ANNAPOLIS – Two states, two parents, one child and several conflicting court orders have created confusion for nearly a year about whether Maryland or Tennessee has jurisdiction in a custody battle – but it shouldn’t have.
A standardized jurisdiction law at least 17 years old was supposed to clear up such issues, but it turns out that each state is putting its own spin on the rules.
“This case demonstrates that . . . those varying determinations obscure the uniformity that the act was intended to create,” said Steven Gonzales, attorney for Kathie Gruber, the Maryland party to the custody dispute.
The Uniform Child Custody Jurisdiction Act seeks to avoid turf wars in family battles by giving states with “home state jurisdiction” priority to hear the case. It defines a child’s home state as the one where the child has lived with a parent for six consecutive months.
The problem in this case, David Gruber argued, is his wife Kathie intentionally deceived him in order to establish residency in Maryland.
On Wednesday, the Maryland Court of Special Appeals sent the case back to the Anne Arundel County Circuit Court to reconsider David Gruber’s argument.
If the circuit court finds Kathie Gruber used deception to obtain Maryland jurisdiction, then it must decide if the child’s interest would be better served if the case were kept here.
David Gruber testified his wife left Tennessee with their then-10-month- old daughter in March 2000 and held out the possibility of reconciling their marriage until September 2000.
During this time, according to David Gruber’s testimony, Kathie Gruber dissuaded him from filing for custody in Tennessee, threatening that if he did, reconciliation would be out of the question.
On Sept. 26, 2000, five days after the six-month anniversary of their daughter’s arrival in Maryland, Kathie Gruber e-mailed her husband to tell him their relationship was over.
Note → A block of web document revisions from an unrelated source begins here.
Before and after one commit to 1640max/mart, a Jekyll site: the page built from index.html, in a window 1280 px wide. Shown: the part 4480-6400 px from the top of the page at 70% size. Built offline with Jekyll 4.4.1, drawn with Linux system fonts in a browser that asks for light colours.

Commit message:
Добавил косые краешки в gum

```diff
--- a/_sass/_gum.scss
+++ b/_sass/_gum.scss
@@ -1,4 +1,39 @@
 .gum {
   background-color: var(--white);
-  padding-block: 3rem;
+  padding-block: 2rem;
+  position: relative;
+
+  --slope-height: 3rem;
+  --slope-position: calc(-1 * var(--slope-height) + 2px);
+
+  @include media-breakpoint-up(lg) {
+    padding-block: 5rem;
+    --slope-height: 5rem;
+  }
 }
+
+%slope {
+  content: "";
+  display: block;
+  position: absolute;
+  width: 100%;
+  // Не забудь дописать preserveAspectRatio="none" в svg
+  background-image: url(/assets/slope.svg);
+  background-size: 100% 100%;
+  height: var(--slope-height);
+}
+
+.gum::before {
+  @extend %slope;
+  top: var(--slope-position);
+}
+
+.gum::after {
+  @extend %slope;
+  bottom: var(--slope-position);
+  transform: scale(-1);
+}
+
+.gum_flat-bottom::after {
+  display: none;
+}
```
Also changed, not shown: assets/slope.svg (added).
On Oct. 11, 2000, she filed for a divorce and custody of their daughter.
David Gruber then filed a divorce and custody complaint in Tennessee, resulting in the two states claiming jurisdiction.
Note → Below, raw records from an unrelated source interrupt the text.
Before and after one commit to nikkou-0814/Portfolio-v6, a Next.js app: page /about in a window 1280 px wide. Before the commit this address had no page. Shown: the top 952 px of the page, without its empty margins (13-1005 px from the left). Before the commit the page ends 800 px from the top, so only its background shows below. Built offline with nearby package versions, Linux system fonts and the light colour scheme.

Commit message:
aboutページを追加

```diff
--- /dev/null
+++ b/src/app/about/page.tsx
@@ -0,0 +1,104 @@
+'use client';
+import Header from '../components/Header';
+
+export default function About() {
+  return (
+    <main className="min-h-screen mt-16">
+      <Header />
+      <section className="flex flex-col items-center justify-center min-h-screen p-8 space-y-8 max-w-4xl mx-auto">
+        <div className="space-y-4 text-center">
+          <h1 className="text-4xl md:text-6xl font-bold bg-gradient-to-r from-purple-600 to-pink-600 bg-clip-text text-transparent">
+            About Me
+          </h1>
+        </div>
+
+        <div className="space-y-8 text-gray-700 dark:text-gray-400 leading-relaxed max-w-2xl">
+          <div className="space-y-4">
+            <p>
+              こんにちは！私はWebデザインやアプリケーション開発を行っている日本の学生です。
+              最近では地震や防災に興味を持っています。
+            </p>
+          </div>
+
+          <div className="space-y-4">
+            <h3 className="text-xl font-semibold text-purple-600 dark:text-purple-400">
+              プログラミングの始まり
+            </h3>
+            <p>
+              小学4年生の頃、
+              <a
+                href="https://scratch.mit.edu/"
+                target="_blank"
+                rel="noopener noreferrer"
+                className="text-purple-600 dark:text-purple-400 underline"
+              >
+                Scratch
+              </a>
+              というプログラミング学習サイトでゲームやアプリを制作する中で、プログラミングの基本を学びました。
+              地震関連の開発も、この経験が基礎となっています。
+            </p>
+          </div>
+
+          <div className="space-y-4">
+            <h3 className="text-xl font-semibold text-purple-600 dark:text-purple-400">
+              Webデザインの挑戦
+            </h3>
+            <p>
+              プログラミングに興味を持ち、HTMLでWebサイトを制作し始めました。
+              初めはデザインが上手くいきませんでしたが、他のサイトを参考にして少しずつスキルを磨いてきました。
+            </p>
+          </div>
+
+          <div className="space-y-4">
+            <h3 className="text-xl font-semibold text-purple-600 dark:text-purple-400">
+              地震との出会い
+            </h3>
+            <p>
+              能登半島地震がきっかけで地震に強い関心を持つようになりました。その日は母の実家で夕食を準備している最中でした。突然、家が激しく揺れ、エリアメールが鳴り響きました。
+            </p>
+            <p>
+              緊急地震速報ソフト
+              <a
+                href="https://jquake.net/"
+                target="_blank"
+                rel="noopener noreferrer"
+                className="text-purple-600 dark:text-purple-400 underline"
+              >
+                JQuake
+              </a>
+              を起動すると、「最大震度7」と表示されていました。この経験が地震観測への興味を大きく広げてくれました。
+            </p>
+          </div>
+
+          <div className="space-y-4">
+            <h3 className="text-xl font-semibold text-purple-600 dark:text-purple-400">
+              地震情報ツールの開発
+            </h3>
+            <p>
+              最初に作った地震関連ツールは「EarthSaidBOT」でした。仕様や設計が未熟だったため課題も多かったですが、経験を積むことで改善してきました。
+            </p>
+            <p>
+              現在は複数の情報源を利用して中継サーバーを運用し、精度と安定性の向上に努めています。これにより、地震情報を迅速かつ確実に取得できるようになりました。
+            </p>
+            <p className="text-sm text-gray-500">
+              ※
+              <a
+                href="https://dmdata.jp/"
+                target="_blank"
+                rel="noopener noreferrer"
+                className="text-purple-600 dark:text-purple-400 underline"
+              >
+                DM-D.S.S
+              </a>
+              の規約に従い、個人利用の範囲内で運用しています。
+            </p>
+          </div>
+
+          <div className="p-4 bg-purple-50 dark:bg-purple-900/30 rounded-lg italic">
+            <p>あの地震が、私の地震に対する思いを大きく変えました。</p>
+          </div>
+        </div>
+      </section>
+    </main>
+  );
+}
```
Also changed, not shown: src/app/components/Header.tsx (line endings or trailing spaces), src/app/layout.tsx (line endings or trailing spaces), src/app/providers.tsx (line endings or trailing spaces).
Since Tennessee awarded temporary custody to David Gruber and Maryland awarded temporary custody to Kathie Gruber, “whoever wins the jurisdictional battle, wins the custody battle – at least at this point,” said Bill Ferris, David Gruber’s attorney.
The Maryland Court of Special Appeals also considered David Gruber’s argument that his daughter’s six-month stay in Maryland was a “temporary absence” from her home state of Tennessee until June 2000, which is when he realized his wife’s move might be permanent.
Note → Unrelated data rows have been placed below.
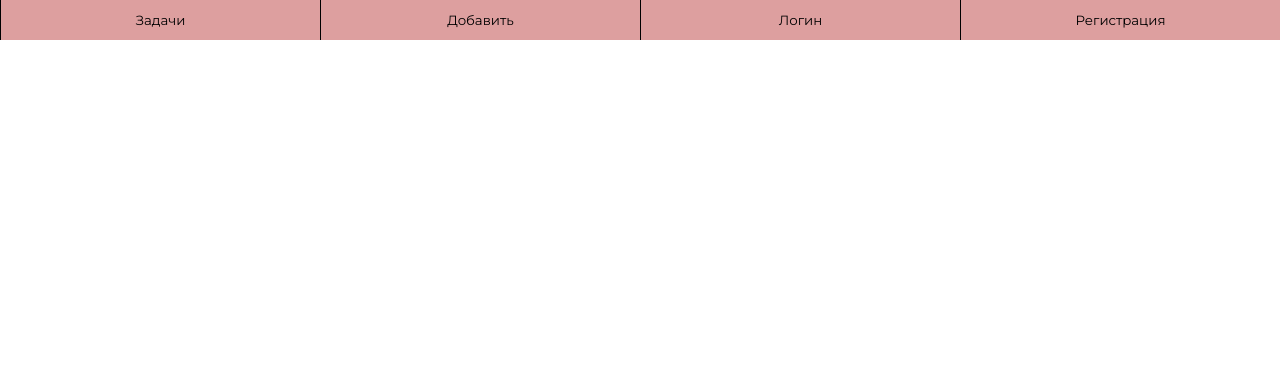
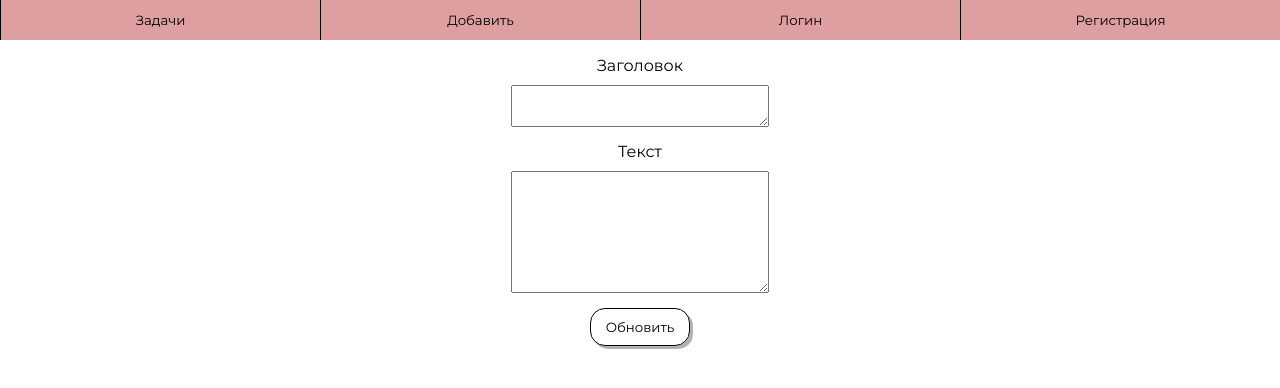
Before and after one commit to Camarot1/taskboard-frontend, a React (Create React App) app: page /edit-task/1 in a window 1280 px wide. Shown: the top 388 px of the page. Built offline with nearby package versions, Linux system fonts and the light colour scheme; no server answers.

Commit message:
add edit-task page

```diff
--- a/src/App.jsx
+++ b/src/App.jsx
@@ -4,6 +4,7 @@ import TasksPage from './pages/tasks/tasks.jsx'
 import LoginPage from './pages/login/login.jsx'
 import AddPage from './pages/addTask/addTask.jsx'
 import MainPage from './pages/main.jsx'
+import EditTask from './pages/edit-task/edit-task.jsx'
 import RegisterPage from './pages/register/register.jsx'
 import Header from './pages/components/header.jsx'
 export default function App() {
@@ -17,6 +18,7 @@ export default function App() {
                         <Route path="/addTask" element={<AddPage />} />
                         <Route path="/login" element={<LoginPage />} />
                         <Route path="/register" element={<RegisterPage />} />
+                        <Route path="/edit-task/:id" element={<EditTask/>} />
                     </Routes>
             </div>
         </BrowserRouter>
--- a/src/pages/addTask/addTask.jsx
+++ b/src/pages/addTask/addTask.jsx
@@ -54,22 +54,22 @@ export default function AddTask() {
                 <form className="main__form" onSubmit={handleAddTask}>
                     <div className="form__group">
                         <label >Имя пользователя</label>
-                        <input type="text" name="username" className="form-style"
+                        <input type="text" name="username"
                             value={formData.username} onChange={handleUpdate} />
                     </div>
                     <div className="form__group">
                         <label >Название компании</label>
-                        <input type="text" name="name" className="form-style"
+                        <input type="text" name="name"
                             value={formData.name} onChange={handleUpdate} />
                     </div>
                     <div className="form__group">
                         <label >Заголовок</label>
-                        <input type="text" name="title" className="form-style"
+                        <textarea type="text" name="title"
                             value={formData.title} onChange={handleUpdate} />
                     </div>
                     <div className="form__group">
                         <label >Описание</label>
-                        <input type="text" name="description" className="form-style"
+                        <textarea type="text" name="description" className="big"
                             value={formData.description} onChange={handleUpdate} />
                     </div>
 
--- a/src/pages/addTask/addTask.scss
+++ b/src/pages/addTask/addTask.scss
@@ -44,6 +44,12 @@ a {
                 input {
                     box-shadow: 3px 3px 0 0 rgba(0, 0, 0, 0.3);
                 }
+                textarea{
+                    min-width: 15vw;
+                }
+                .big{
+                    min-height: 10vh;
+                }
             }
         }
 
--- /dev/null
+++ b/src/pages/edit-task/edit-task.jsx
@@ -0,0 +1,70 @@
+import React, { useState, useEffect } from "react";
+import { useParams } from "react-router-dom";
+import './edit-task.scss'
+
+export default function EditTask() {
+    const { id } = useParams()
+    const [updateData, setUpdateData] = useState({
+        title: '',
+        description: ''
+    })
+
+    useEffect(() => {
+        loadData()
+    }, [])
+
+
+    const loadData = async () => {
+        try {
+            const response = await fetch(`${process.env.REACT_APP_URL}/tasks/gettask/${id}`)
+            const res = await response.json()
+            const task = res.message[0]
+            setUpdateData({
+                title: task.title,
+                description: task.description
+            })
+        } catch (error) {
+            alert(error)
+        }
+    }
+
+    const change = (e) => {
+        const { name, value } = e.target
+        setUpdateData(prev => ({
+            ...updateData,
+            [name]: value
+        }))
+    }
+
+    const fetchData = async (e) => {
+        e.preventDefault()
+        try {
+            const response = await fetch(`${process.env.REACT_APP_URL}/tasks/patchtask/${id}`, {
+                method: 'PATCH',
+                headers: { 'Content-Type': 'application/json' },
+                body: JSON.stringify(updateData)
+            })
+            alert('Задача обновленна')
+        } catch (error) {
+            alert(error)
+        }
+    }
+
+    return (
+        <main className="editTask-page">
+            <div className="main__container">
+                <form className="main__form" onSubmit={fetchData}>
+                    <div className="form__block">
+                        <label>Заголовок</label>
+                        <textarea className="textarea-small" type="text" value={updateData.title} name="title" onChange={change}/>
+                    </div>
+                    <div className="form__block">
+                        <label>Текст</label>
+                        <textarea type="text" value={updateData.description} name="description" onChange={change}/>
+                    </div>
+                    <button>Обновить</button>
+                </form>
+            </div>
+        </main>
+    )
+}
--- /dev/null
+++ b/src/pages/edit-task/edit-task.scss
@@ -0,0 +1,37 @@
+@mixin center {
+    display: flex;
+    align-items: center;
+}
+
+.editTask-page {
+    .main__container {
+        display: flex;
+    }
+
+    .main__form {
+        align-self: center;
+        @include center;
+        flex-direction: column;
+        gap: 15px;
+        button{
+            box-shadow: 3px 3px 0 0 rgba(0, 0, 0, 0.3);
+            border: 1px solid black;
+            padding: 10px 15px;
+            border-radius: 15px
+        }
+    }
+    .form__block {
+        @include center;
+        flex-direction: column;
+        gap: 10px;
+
+        textarea {
+            min-width: 20vw;
+            min-height: 15vh;
+        }
+        .textarea-small{
+            min-height: 5vh;
+        }
+    }
+
+}
--- a/src/pages/tasks/tasks.jsx
+++ b/src/pages/tasks/tasks.jsx
@@ -8,11 +8,12 @@ export default function TasksPage() {
     const [tasks, setTasks] = useState([])
     const [updatingTaskId, setUpdatingTaskId] = useState(null)
     const navigate = useNavigate();
-
+    const [userData, setUserData] = useState('')
 
     useEffect(() => {
         const loadData = async () => {
             const userDataFromToken = usersData()
+            setUserData(userDataFromToken)
             if (!userDataFromToken) {
                 navigate("/login")
             } else {
@@ -77,13 +78,21 @@ export default function TasksPage() {
                 throw new Error('Ошибка при архивации задачи')
             }
 
-            await fetchTask()
             alert('Задача успешно отправлена в архив!')
+            await fetchTask(userData.id)
         } catch (error) {
             console.error('Error archiving task:', error)
             alert('Ошибка при архивации задачи')
         } finally {
             setUpdatingTaskId(null)
+        }
+    }
+
+    const redirectEdit = async (item) =>{
+        try{
+            navigate(`/edit-task/${item}`)
+        }catch(error){
+            alert(error)
         }
     }
 
@@ -100,6 +109,7 @@ export default function TasksPage() {
         <main className='main-page'>
             <div className="main__container">
                 <h1 className="main__title">Задачи</h1>
+                <div className="main__nick">Ваш никнейм: {userData.login}</div>
                 <button className="main__button" onClick={()=> {
                     deleteToken()
                     navigate('/login')}}>
@@ -123,6 +133,7 @@ export default function TasksPage() {
                                         >
                                             {updatingTaskId === item.id ? 'Обновление...' : 'Взять в работу'}
                                         </button>
+                                        <button className="button-block red" onClick ={ ()=> redirectEdit(item.id)}>Редактировать</button>
                                     </div>
                                 ))
                             )}</div>
@@ -177,7 +188,7 @@ export default function TasksPage() {
                                             >
                                                 Вернуть
                                             </button>
-                                            <button onClick={() => handleArchiveTask(item.id)}
+                                            <button className="red" onClick={() => handleArchiveTask(item.id)}
                                                 disabled={updatingTaskId === item.id}>Архив</button>
                                         </div>
                                     </div>
--- a/src/pages/tasks/tasks.scss
+++ b/src/pages/tasks/tasks.scss
@@ -40,6 +40,11 @@ a {
 .main__title {
     align-self: center;
     font-size: 2em;
+}
+
+.main__nick{
+    align-self: center;
+    margin-top: 10px;
 }
 
 .main__button {
@@ -116,5 +121,7 @@ a {
             border-bottom: 1px solid black;
         }
     }
-
+    .red{
+        color:red;
+    }
 }
```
David Gruber argued Tennessee was still the child’s home state when he filed for custody in Tennessee Oct. 18, 2000.
But, the court rejected his argument, saying there wasn’t evidence to prove Kathie Gruber’s move was temporary.
The uniform custody law doesn’t define “temporary absence,” leaving each state to determine a meaning for itself.
While the Anne Arundel County Circuit Court re-examines this case, a similar one remains pending in Tennessee.
“As it stands right now we have complete deadlock,” said Ferris. Anne Arundel County Circuit Court has not yet scheduled a hearing date. – 30 – CNS 11-01-01